Iris Energy’s unplugged miners were used as collateral for over $100 million in debt after receiving a default notice from their lender.
The machines accounted for much of the company’s hash rate and freed up around 90 megawatts of power capacity, which the company now plans to use to explore other opportunities.
Bitcoin miner Iris Energy has taken the clear majority of its miners offline in response to a notice of default over approximately $107.8 million in loans they had taken out. However, the company said its data center capacity and development pipeline “will not be affected” by the move, according to a filing with the US Securities and Exchange Commission on Monday. Approximately 90 megawatts of capacity were released at a time when equipment prices were falling.
“The group continues to evaluate opportunities to leverage its available data center capacity, recognizing the current shortage of data center hosting capacity in the industry and the prospect of upfront payments of $75 million already made to Bitmain for an additional 7.5 EH/s of miners contracted for further self-mining,” Iris said in a statement.
The company had previously stated that given the current mining economy, the machines needed to generate more cash to repay the loans and were generating gross profits of approximately $2 million in BTC per month versus $7 million in debt obligations. Earlier this month, Iris received a reminder from her lender and is waiting for the machines to be recalled.
After shutting down about 3.6 EH/s of machines, the company said its computing capacity is now about 2.4 EH/s, with 1.3 EH/s of miners on the move or in use and 1, 1 EH/s of machines in operation.

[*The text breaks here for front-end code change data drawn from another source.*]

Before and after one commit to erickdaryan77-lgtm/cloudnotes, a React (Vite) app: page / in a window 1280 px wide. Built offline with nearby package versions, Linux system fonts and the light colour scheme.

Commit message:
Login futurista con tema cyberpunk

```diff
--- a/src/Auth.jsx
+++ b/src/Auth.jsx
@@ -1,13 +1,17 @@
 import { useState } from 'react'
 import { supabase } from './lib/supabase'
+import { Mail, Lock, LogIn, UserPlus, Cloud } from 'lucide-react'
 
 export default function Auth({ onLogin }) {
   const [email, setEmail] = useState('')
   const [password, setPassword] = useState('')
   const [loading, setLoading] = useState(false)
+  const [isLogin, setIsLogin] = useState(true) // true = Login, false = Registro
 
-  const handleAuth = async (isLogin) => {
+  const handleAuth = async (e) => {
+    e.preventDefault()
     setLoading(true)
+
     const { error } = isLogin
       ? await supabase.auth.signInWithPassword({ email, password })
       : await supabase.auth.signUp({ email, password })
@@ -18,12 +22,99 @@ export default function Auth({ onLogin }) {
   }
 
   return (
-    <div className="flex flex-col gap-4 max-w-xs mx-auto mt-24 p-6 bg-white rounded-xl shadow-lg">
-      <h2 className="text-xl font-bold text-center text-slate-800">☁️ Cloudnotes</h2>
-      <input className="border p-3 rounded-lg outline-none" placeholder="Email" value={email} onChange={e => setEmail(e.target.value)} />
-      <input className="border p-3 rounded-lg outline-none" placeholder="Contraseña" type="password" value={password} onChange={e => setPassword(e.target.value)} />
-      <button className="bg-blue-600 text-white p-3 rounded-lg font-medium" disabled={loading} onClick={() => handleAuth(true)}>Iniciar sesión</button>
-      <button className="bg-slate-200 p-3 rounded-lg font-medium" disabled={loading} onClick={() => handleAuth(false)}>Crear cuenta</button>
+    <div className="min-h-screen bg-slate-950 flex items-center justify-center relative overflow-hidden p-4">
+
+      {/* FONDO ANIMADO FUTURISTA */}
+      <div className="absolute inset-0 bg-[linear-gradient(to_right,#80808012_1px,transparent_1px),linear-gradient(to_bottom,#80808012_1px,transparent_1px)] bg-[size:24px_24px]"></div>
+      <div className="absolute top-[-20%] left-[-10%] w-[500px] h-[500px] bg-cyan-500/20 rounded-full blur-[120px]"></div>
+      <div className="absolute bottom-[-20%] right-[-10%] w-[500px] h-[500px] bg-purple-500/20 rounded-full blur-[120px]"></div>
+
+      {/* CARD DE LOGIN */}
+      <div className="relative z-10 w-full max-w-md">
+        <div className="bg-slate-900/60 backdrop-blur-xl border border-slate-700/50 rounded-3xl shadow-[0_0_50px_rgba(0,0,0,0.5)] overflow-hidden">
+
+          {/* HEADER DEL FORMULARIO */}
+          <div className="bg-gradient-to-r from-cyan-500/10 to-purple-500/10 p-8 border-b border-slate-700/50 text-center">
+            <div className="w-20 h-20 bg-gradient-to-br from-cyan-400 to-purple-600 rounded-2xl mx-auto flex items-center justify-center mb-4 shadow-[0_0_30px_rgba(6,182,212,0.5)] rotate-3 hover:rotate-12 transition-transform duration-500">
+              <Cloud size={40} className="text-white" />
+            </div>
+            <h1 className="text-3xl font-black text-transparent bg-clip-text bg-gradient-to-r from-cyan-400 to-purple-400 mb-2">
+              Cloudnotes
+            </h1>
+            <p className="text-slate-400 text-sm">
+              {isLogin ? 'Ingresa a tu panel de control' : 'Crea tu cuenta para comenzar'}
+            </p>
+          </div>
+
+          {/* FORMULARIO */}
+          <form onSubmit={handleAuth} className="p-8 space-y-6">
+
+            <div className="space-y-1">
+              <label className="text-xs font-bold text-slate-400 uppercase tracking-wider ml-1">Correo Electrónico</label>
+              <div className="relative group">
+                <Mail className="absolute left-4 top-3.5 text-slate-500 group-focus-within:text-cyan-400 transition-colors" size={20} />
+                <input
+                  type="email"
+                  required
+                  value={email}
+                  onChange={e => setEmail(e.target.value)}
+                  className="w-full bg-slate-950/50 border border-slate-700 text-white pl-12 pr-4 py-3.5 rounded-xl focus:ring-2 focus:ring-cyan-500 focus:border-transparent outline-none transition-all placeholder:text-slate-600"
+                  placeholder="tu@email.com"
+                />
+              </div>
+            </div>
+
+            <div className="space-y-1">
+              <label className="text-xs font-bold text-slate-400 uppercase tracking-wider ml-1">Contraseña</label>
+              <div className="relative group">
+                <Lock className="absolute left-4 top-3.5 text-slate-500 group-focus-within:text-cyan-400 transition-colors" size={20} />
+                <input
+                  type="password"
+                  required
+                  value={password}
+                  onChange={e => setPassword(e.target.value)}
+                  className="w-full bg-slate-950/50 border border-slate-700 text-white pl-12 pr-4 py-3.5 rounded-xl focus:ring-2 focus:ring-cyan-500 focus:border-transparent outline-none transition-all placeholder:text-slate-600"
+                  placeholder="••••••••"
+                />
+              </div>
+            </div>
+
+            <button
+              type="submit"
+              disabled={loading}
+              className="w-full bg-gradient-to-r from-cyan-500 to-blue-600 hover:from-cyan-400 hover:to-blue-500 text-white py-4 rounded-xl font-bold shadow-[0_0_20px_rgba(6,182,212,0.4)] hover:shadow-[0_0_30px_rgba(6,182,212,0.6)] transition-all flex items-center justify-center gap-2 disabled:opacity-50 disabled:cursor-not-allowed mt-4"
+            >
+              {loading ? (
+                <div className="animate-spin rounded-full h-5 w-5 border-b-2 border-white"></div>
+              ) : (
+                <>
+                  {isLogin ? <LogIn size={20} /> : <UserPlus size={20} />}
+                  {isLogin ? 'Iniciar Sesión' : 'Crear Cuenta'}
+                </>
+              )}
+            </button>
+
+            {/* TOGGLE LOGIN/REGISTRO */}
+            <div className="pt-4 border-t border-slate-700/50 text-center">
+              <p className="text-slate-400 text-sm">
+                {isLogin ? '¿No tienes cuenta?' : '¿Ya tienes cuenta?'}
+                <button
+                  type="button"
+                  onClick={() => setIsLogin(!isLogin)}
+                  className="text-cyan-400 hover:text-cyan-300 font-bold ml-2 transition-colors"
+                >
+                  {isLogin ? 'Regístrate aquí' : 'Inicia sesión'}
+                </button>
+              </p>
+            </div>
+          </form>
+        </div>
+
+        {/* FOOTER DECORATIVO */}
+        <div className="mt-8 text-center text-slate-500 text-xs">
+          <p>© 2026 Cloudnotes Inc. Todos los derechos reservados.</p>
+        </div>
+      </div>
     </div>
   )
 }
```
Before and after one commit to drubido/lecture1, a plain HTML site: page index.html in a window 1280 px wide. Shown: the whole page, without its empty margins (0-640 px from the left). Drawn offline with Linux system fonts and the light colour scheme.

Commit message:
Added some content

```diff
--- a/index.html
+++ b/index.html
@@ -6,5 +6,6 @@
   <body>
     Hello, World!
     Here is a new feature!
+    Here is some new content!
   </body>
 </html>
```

The company further stated that the facilities were “specifically organized for prudent risk management to protect the underlying data center and business infrastructure created by the group” (i.e., without any guarantee from the parent company and recourse to any other entity in the group). Iris had $53 million in cash and cash equivalents as of October 31.